Freedom to Move About the Country

As a family, you want to be able to travel freely outside of Wisconsin and be assured that your joint parentage will be recognized wherever you go. Unfortunately, a birth certificate does not provide this assurance, since it is considered a self-reported record. This means it is an “indication” of parentage, but it is not considered solid legal proof, and therefore, does not meet the Full Faith and Credit criteria. 

Full Faith and Credit refers to the first sentence of Article IV, Section 1, of the U.S. Constitution: “Full faith and credit shall be given in each State to the public Acts, Records, and judicial Proceedings of every other State.” The clause was intended to ensure continuity among the states, but to receive Full Faith and Credit, you must have a court order.

Is There a Double Standard?
Different-sex couples are rarely advised to get a court order to prove parentage, which would imply that same-sex couples do not need one either, especially given the recognition of same-sex marriages at the federal level. Moreover, when a legally married opposite-sex couple has a child, they are both automatically presumed to be the legal parents of the child. If a couple gets divorced, they both remain legal parents unless parentage is terminated by a court.

This is presumed to be the case for same-sex couples with children born after same-sex marriage was legalized. However, the operative word here is “presumed.” Most states have not addressed this issue directly. In some cases, the legal parentage may be uncertain for children who were born or adopted by same-sex couples before same-sex marriage or civil union rights were recognized. For this reason, whether you are married or in a civil union or domestic partnership, non-biological and non-adoptive parents are encouraged to legally adopt a child or obtain a parentage court order, even if you are named on your child’s birth certificate.

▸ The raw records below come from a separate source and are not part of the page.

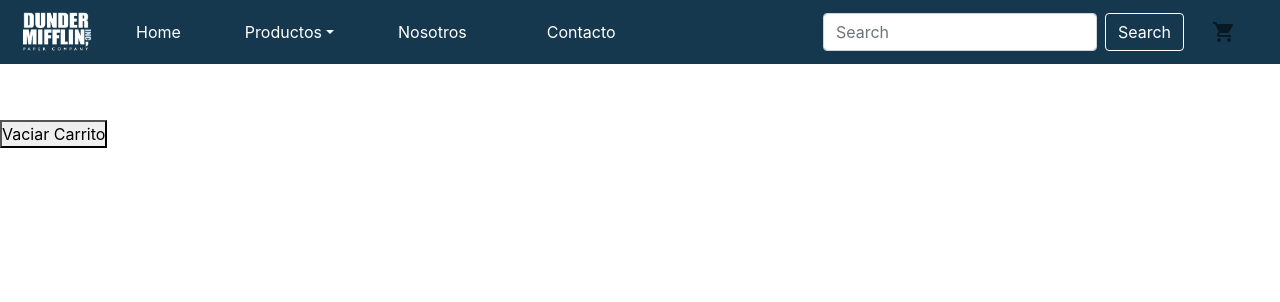
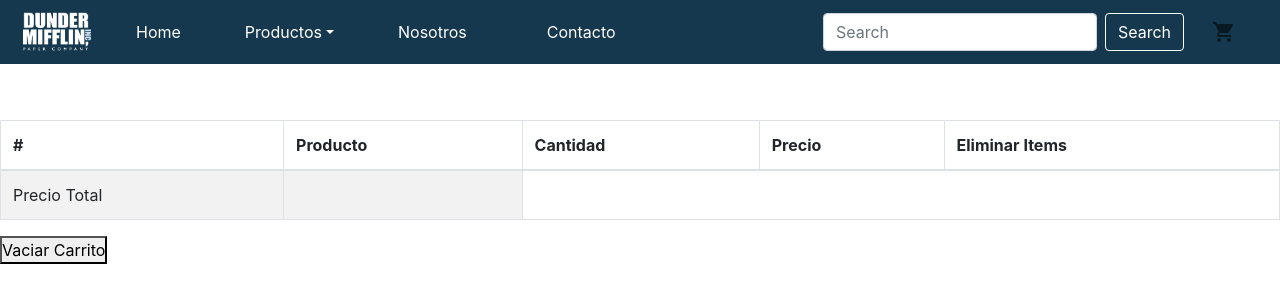
Before and after one commit to Luagir94/dunderMifflinGiraudi, a React (Create React App) app: page /cart in a window 1280 px wide. Shown: the top 302 px of the page. Built offline with nearby package versions, Linux system fonts and the light colour scheme.

Commit message:
rendering

```diff
--- a/src/Components/CartTable.js
+++ b/src/Components/CartTable.js
@@ -3,11 +3,18 @@ import CartContext from "../Contexts/CartContext"
 import Table from 'react-bootstrap/Table'
 export default function CartTable(){
 
-  const {cartItems,clearCart,setWidgetNumber,removeItem} = useContext(CartContext)
-  const [precioFinal, setPrecioFinal] = useState(undefined)
+  const {cartItems,clearCart,setWidgetNumber,removeItem,widgetNumber} = useContext(CartContext)
   const DATA = cartItems
-  const precioTotal = ()=>{
-    setPrecioFinal([...DATA.price])}
+  const [vSumTotal, setVSumTotal] = useState(undefined);
+
+  useEffect(() => {
+    const handlesumar = () => {
+      const sumar = DATA.map((element) => (element.price)).reduce((a, b) => {return a + b;
+      }, 0);
+      setVSumTotal(sumar);
+      console.log(vSumTotal)
+    }})
+
     return(
         <Table striped bordered hover>
   <thead>
@@ -20,22 +27,23 @@ export default function CartTable(){
     </tr>
   </thead>
   <tbody>
-  {DATA.map((data) => (
+  {DATA.map((element) => (
 
         <tr>
-        <td>{data.id}</td>
-        <td>{data.item}</td>
-        <td>{data.count}</td>
-        <td>{(data.price)*(data.count)}</td>
-        <td><button onClick={()=>{removeItem(data.id)}} >X</button></td>
+        <td>{element.id}</td>
+        <td>{element.item}</td>
+        <td>{element.count}</td>
+        <td>{(element.price)*(element.count)}</td>
+        <td><button onClick={()=>{removeItem(element.id)
+                                  setWidgetNumber(widgetNumber-(element.count))}} >X</button></td>
         </tr>
        ))
       }
     <tr>
         <td>Precio Total</td>
-        <td>{precioTotal}</td>
+        <td>{vSumTotal}</td>
         </tr>
   </tbody>
 </Table>
     )
-}
+    }
--- a/src/Contexts/CartContext.js
+++ b/src/Contexts/CartContext.js
@@ -11,7 +11,7 @@ const CartProvider =({children}) =>{
 
     const onAdd = (number) => setQuantityToAdd(number);
 
-    const isInCart = (id) => cartItems.filter((currentItem) => id === currentItem.id).length !== 0;
+    const isInCart = (id) => cartItems.find((currentItem) => id === currentItem.id);
 
     const addToCart = (item, id,count,price) => {
         const purchase = {
@@ -20,6 +20,8 @@ const CartProvider =({children}) =>{
             count: count,
             price:price,
         };
+
+
         setCartItems([...cartItems, purchase]);
         setWidgetNumber(purchase.count+ widgetNumber)
         alert(`Se agregaron ${count} items`)
@@ -30,9 +32,10 @@ const CartProvider =({children}) =>{
 
     const clearCart = ()=>{
         setCartItems([])
+        setWidgetNumber(0)
     }
     const removeItem = (id) => {
-        const nuevoArray = cartItems.filter(i=>i.item.id!==id)
+        const nuevoArray = cartItems.filter((element)=>element.id!==id)
         setCartItems(nuevoArray)
     }
 
--- a/src/Pages/Cart.js
+++ b/src/Pages/Cart.js
@@ -14,12 +14,9 @@ export default function Contact(){
 
     return(
        <>
-        {DATA.map((data) => (
 
-                <CartTable name={data.name} id={data.id}
-                quantity={data.count} price={data.price}/>
+                <CartTable/>
 
-            ))}
 
 
 
```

Contact a Milwaukee LGBTQ Family Law Attorney

At Gimbel, Reilly, Guerin & Brown, LLP, we believe that nothing is more important than family, and our attorneys are experienced in protecting LGBTQ family rights. We can help you obtain a court order recognizing you as your child’s legal parent. If you are adopting a child, getting married, or considering divorce, and you are unsure about your rights, contact our Milwaukee family law firm today at 414-271-1440.